(Source data)
※

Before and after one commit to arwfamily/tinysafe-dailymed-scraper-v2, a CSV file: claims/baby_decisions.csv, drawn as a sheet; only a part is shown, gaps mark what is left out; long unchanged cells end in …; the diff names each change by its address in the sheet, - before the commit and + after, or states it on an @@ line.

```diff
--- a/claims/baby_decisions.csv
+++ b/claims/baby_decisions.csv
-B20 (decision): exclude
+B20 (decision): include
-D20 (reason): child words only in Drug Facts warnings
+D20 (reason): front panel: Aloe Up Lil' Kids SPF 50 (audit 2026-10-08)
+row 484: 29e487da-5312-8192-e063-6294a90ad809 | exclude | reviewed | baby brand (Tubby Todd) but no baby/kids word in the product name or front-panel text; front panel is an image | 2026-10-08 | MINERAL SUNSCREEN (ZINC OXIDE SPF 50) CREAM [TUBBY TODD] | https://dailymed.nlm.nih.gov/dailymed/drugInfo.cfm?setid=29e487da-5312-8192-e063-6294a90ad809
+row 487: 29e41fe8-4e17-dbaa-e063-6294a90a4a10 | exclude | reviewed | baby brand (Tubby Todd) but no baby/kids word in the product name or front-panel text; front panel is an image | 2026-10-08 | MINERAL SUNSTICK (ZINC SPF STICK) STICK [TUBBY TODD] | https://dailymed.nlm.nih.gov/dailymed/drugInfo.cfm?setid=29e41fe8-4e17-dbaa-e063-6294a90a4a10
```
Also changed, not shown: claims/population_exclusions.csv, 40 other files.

※

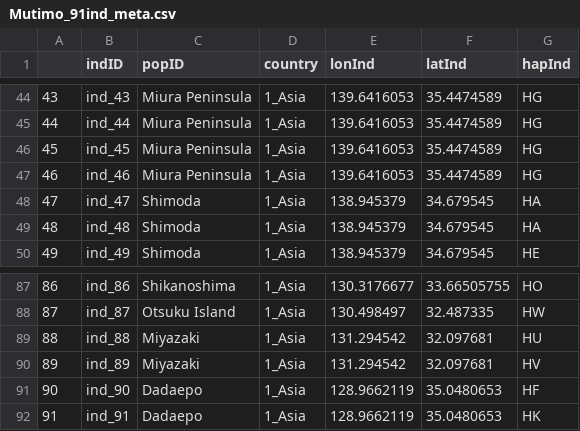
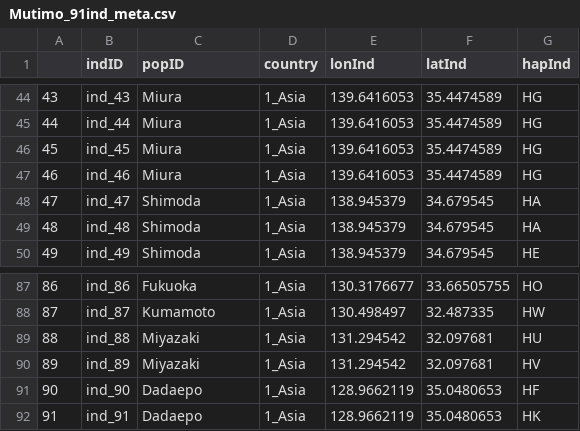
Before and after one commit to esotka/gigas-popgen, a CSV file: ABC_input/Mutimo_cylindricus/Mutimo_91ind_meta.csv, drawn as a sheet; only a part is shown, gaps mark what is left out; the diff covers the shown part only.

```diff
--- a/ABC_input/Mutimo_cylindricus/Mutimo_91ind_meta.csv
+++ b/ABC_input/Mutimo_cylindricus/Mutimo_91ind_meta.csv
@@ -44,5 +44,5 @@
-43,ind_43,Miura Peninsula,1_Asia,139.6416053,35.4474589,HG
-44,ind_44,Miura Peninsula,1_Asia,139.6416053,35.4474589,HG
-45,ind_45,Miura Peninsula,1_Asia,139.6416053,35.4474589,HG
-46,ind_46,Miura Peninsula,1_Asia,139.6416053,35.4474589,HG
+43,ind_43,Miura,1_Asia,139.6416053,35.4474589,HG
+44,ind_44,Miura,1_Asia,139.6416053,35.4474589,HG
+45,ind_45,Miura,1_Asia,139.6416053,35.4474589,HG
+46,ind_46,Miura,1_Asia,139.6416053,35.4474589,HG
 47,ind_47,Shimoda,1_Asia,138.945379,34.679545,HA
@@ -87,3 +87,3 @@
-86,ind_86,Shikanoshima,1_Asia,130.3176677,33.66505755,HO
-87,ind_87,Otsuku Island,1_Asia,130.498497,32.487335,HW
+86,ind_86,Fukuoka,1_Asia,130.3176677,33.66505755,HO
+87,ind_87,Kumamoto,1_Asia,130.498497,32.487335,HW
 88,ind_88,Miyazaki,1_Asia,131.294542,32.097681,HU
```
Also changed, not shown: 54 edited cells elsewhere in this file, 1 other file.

※

[Your instructions] Your answer should hold every line of the entries that contains the string "cells".

[Solution below]
Before and after one commit to arwfamily/tinysafe-dailymed-scraper-v2, a CSV file: claims/baby_decisions.csv, drawn as a sheet; only a part is shown, gaps mark what is left out; long unchanged cells end in …; the diff names each change by its address in the sheet, - before the commit and + after, or states it on an @@ line.
Also changed, not shown: 54 edited cells elsewhere in this file, 1 other file.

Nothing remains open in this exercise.